That is when a group from BJBE took its fourth annual trip to New Orleans. They went to help people in the ninth and seventh wards still struggling from the devastation of Hurricane Katrina in 2005 take another step in rebuilding their lives.
The group gathered 135 boxes of tools, books, toys and sporting goods to ship ahead of time and went themselves to join people in New Orleans for worship, fellowship and some hard work like painting and other tasks, according to Michael Goldberg of Deerfield.
Goldberg was one of the people who helped Nancy Rooks of Glenview organize the effort. Rooks has organized all four trips, according to Goldberg.
It did not take long for one member of the group, seventh grader Bella Goldberg, Michael’s daughter, to know how she would spend some of the money she will receive as gifts for her upcoming bat mitzvah in October. She is helping a family keep its home.
“I’m going to use some of the money to help them (a family) get their electricity fixed,” Bella said. If the repairs are not made, the family will lose their house that was damaged in Katrina nearly seven years ago.
Once Bella learned of the family’s plight she knew what she wanted to do but with her bat mitzvah a few months away, she needed some help. “We loaned her the money to get the electricity fixed and she’ll pay us back from her gift,” Kelly Goldberg, Bella’s mother said.
Bella’s action is the embodiment of a basic tenant of the Jewish faith, performing a mitzvah. Though some would call a mitzvah a good deed, it is much more, according to BJBE Associate Rabbi Brian Stoller.
“It’s a religious obligation,” Stoller said. “You have to give of your time, your kindness and your money.” Bella Goldberg did all three.
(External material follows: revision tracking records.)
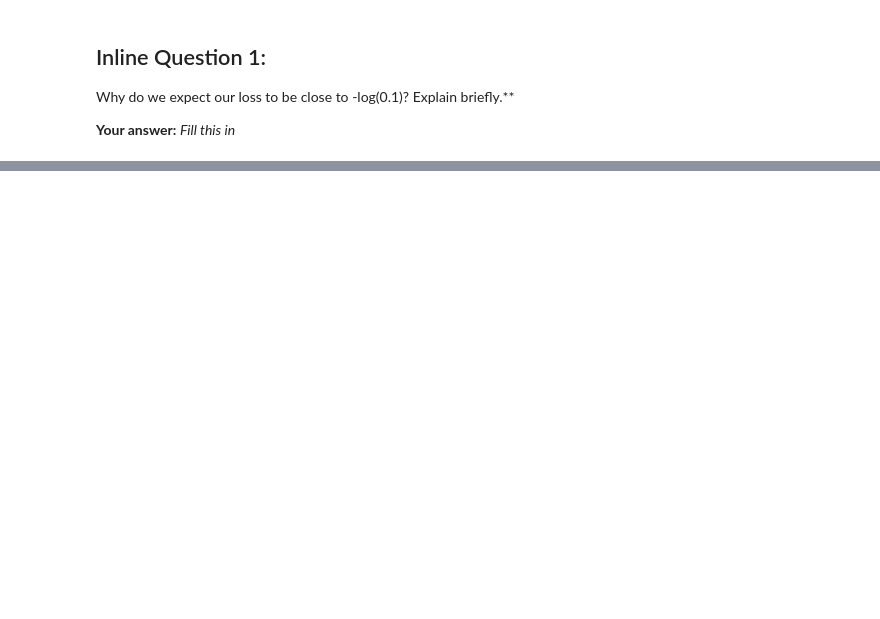
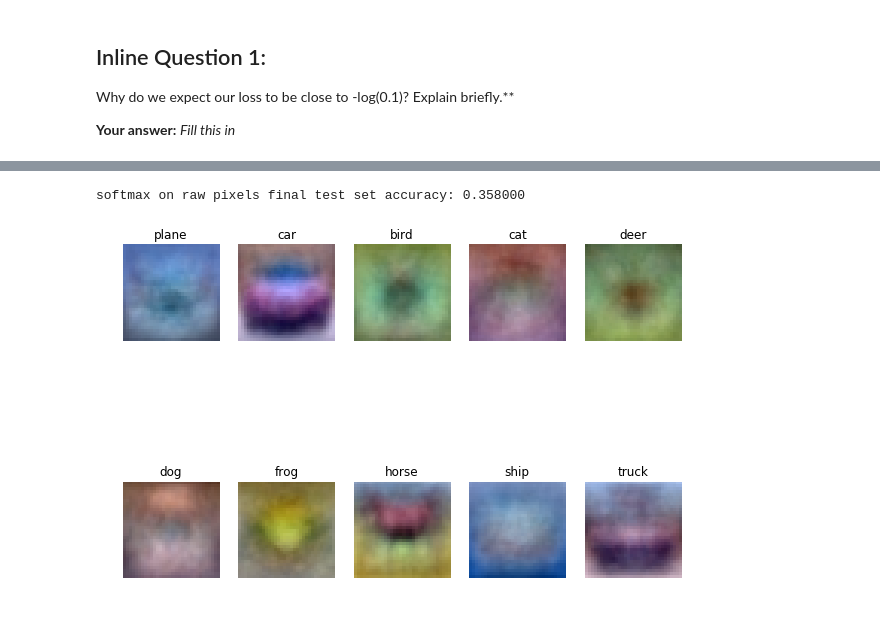
Before and after one commit to kozistr/ML-Study, a Jupyter notebook: CS231n/Assignment1/softmax.ipynb, the cells around one changed output, grey strips where cells are left out. Drawn from its saved outputs; the diff is of its cells as text; code cells hidden in the pictures; blank space fills up the shorter version.

```diff
--- a/CS231n/Assignment1/softmax.ipynb
+++ b/CS231n/Assignment1/softmax.ipynb
@@ -153,7 +195,9 @@ print('Gradient difference: %f' % grad_difference)
 # learning rate). You should experiment with different ranges for the learning
 # rates and regularization strengths; if you are careful you should be able to
 # get a classification accuracy of over 0.35 on the validation set.
-from cs231n.classifiers import Softmax
+from classifiers.linear_classifier import Softmax
+
+
 results = {}
 best_val = -1
 best_softmax = None
@@ -166,7 +210,31 @@ regularization_strengths = [2.5e4, 5e4]
 # This should be identical to the validation that you did for the SVM; save    #
 # the best trained softmax classifer in best_softmax.                          #
 ################################################################################
-pass
+
+for lr in learning_rates:
+    for reg in regularization_strengths:
+        # Linear SVM by lr & reg
+        softmax = Softmax(n_iters=1500, batch_size=200, learning_rate=lr, regularization=reg)
+
+        # training
+        softmax.train(x_train, y_train)
+
+        # prediction
+        y_train_pred = softmax.predict(x_train)
+        y_val_pred = softmax.predict(x_val)
+
+        # accuracy
+        train_acc = np.mean(y_train_pred == y_train)
+        val_acc = np.mean(y_val_pred == y_val)
+
+        # acc results
+        results[(lr, reg)] = (train_acc, val_acc)
+
+        # update best acc & svm
+        if val_acc > best_val:
+            best_val = val_acc
+            best_softmax = softmax
+
 ################################################################################
 #                              END OF YOUR CODE                                #
 ################################################################################
@@ -174,7 +242,6 @@ pass
 # Print out results.
 for lr, reg in sorted(results):
     train_accuracy, val_accuracy = results[(lr, reg)]
-    print('lr %e reg %e train accuracy: %f val accuracy: %f' % (
-                lr, reg, train_accuracy, val_accuracy))
+    print('lr %e reg %e train accuracy: %f val accuracy: %f' % (lr, reg, train_accuracy, val_accuracy))
 
 print('best validation accuracy achieved during cross-validation: %f' % best_val)
@@ -181,22 +266,27 @@ print('best validation accuracy achieved during cross-validation: %f' % best_val
 # %%
 # evaluate on test set
 # Evaluate the best softmax on test set
-y_test_pred = best_softmax.predict(X_test)
+y_test_pred = best_softmax.predict(x_test)
 test_accuracy = np.mean(y_test == y_test_pred)
+
 print('softmax on raw pixels final test set accuracy: %f' % (test_accuracy, ))
+# %% [output]
+softmax on raw pixels final test set accuracy: 0.358000
 # %%
 # Visualize the learned weights for each class
 w = best_softmax.W[:-1,:] # strip out the bias
 w = w.reshape(32, 32, 3, 10)
 
 w_min, w_max = np.min(w), np.max(w)
 
 classes = ['plane', 'car', 'bird', 'cat', 'deer', 'dog', 'frog', 'horse', 'ship', 'truck']
 for i in range(10):
     plt.subplot(2, 5, i + 1)
 
     # Rescale the weights to be between 0 and 255
-    wimg = 255.0 * (w[:, :, :, i].squeeze() - w_min) / (w_max - w_min)
+    wimg = 255. * (w[:, :, :, i].squeeze() - w_min) / (w_max - w_min)
     plt.imshow(wimg.astype('uint8'))
     plt.axis('off')
     plt.title(classes[i])
+# %% [output]
+[figure, added]
```
Also changed, not shown: parts of 6 cells of this notebook, 1 other file.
At BJBE, young people are required to complete an entire mitzvah project before their bar or bat mitzvah.
For Shepard Middle School sixth grader Tess Ludwig, the New Orleans trip and its preparation was an integral part of her project. She and some of her friends were part of the effort to collect goods to give to young people in New Orleans.
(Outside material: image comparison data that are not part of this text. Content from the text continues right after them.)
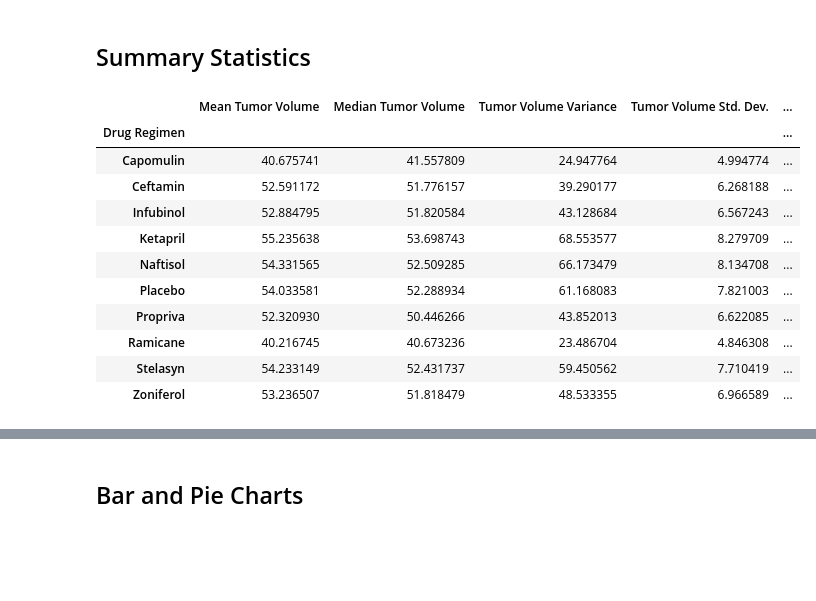
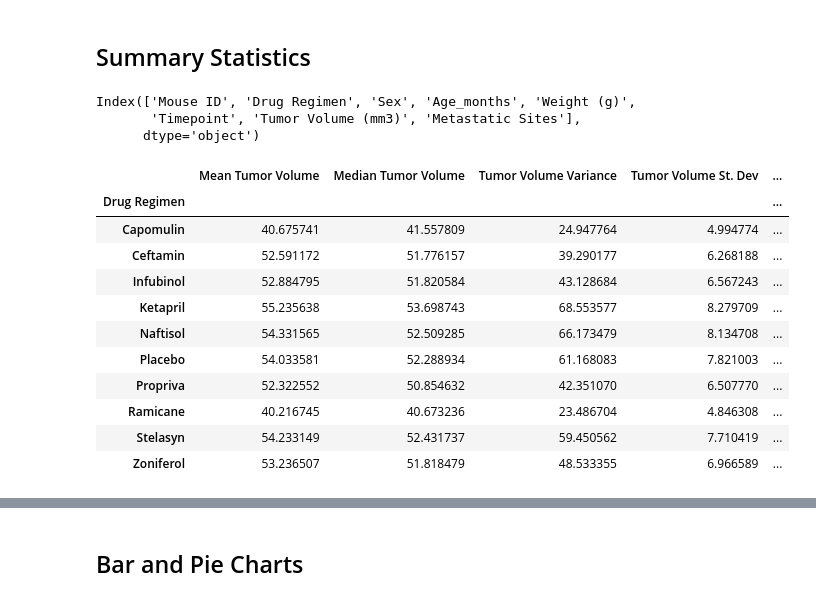
Before and after one commit to judyxia1220/Module-5-Challenge, a Jupyter notebook: Pymaceuticals/pymaceuticals.ipynb, the cells around one changed output, grey strips where cells are left out. Cells and saved outputs as stored; diff of their text form; code cells hidden in the pictures; blank space fills up the shorter version.

Commit message:
Added Summary Statistics

```diff
--- a/Pymaceuticals/pymaceuticals.ipynb
+++ b/Pymaceuticals/pymaceuticals.ipynb
@@ -92,14 +92,37 @@ len(clean_df['Mouse ID'].unique())
 248
 # %% [markdown]
 ## Summary Statistics
+# %%
+print(merged_data.columns)
+# %% [output]
+Index(['Mouse ID', 'Drug Regimen', 'Sex', 'Age_months', 'Weight (g)',
+       'Timepoint', 'Tumor Volume (mm3)', 'Metastatic Sites'],
+      dtype='object')
 # %%
 # Generate a summary statistics table of mean, median, variance, standard deviation, and SEM of the tumor volume for each regimen
 
 # Use groupby and summary statistical methods to calculate the following properties of each drug regimen:
+group_regimen =  merged_data.groupby("Drug Regimen")["Tumor Volume (mm3)"]
+
 # mean, median, variance, standard deviation, and SEM of the tumor volume.
+tumor_mean = group_regimen.mean()
+tumor_median = group_regimen.median()
+tumor_variance = group_regimen.var()
+tumor_st_dev = group_regimen.std()
+tumor_SEM = group_regimen.sem()
+
 # Assemble the resulting series into a single summary DataFrame.
+Summary_DF = pd.DataFrame({
+    'Mean Tumor Volume': tumor_mean,
+    'Median Tumor Volume': tumor_median,
+    'Tumor Volume Variance': tumor_variance,
+    'Tumor Volume St. Dev': tumor_st_dev,
+    'Tumor Volume SEM':tumor_SEM
+})
+
+Summary_DF
 # %% [output]
-|  | Mean Tumor Volume | Median Tumor Volume | Tumor Volume Variance | Tumor Volume Std. Dev. | ... |
+|  | Mean Tumor Volume | Median Tumor Volume | Tumor Volume Variance | Tumor Volume St. Dev | ... |
 | Drug Regimen |  |  |  |  | ... |
 | Capomulin | 40.675741 | 41.557809 | 24.947764 | 4.994774 | ... |
 | Ceftamin | 52.591172 | 51.776157 | 39.290177 | 6.268188 | ... |
@@ -107,7 +130,7 @@ len(clean_df['Mouse ID'].unique())
 | Ketapril | 55.235638 | 53.698743 | 68.553577 | 8.279709 | ... |
 | Naftisol | 54.331565 | 52.509285 | 66.173479 | 8.134708 | ... |
 | Placebo | 54.033581 | 52.288934 | 61.168083 | 7.821003 | ... |
-| Propriva | 52.320930 | 50.446266 | 43.852013 | 6.622085 | ... |
+| Propriva | 52.322552 | 50.854632 | 42.351070 | 6.507770 | ... |
 | Ramicane | 40.216745 | 40.673236 | 23.486704 | 4.846308 | ... |
 | Stelasyn | 54.233149 | 52.431737 | 59.450562 | 7.710419 | ... |
 | Zoniferol | 53.236507 | 51.818479 | 48.533355 | 6.966589 | ... |
```
Also changed, not shown: parts of 1 cell of this notebook.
“They worked several months in advance collecting toys, games and sporting goods to donate,” Stoller said. “They did it at school and in their neighborhood.”
Little did the 10 Shepard students know how much things Deerfield children no longer had a need to use would be appreciated by others. “We made a bucket to place at school for tools, toys and sporting goods,” Ludwig said of their project. “What we collected became their treasures.”
Once the group arrived in New Orleans, they worked in two different neighborhoods painting homes and doing other tasks. They spent time getting to know the people of those environs talking and playing cards. They went to church with them on a Sunday.
“This was our community coming together to do something,” Daphna Ludwig, Tess’s mother, said. “We all got more out of it than we put in.”
The journey was the second consecutive one for the Goldberg family. Giving is something Michael and Kelly have tried to instill in their children, Bella and Danny Goldberg, a Deerfield High School freshman, who finds time to volunteer his time at a resale shop along with his studies and athletic pursuits.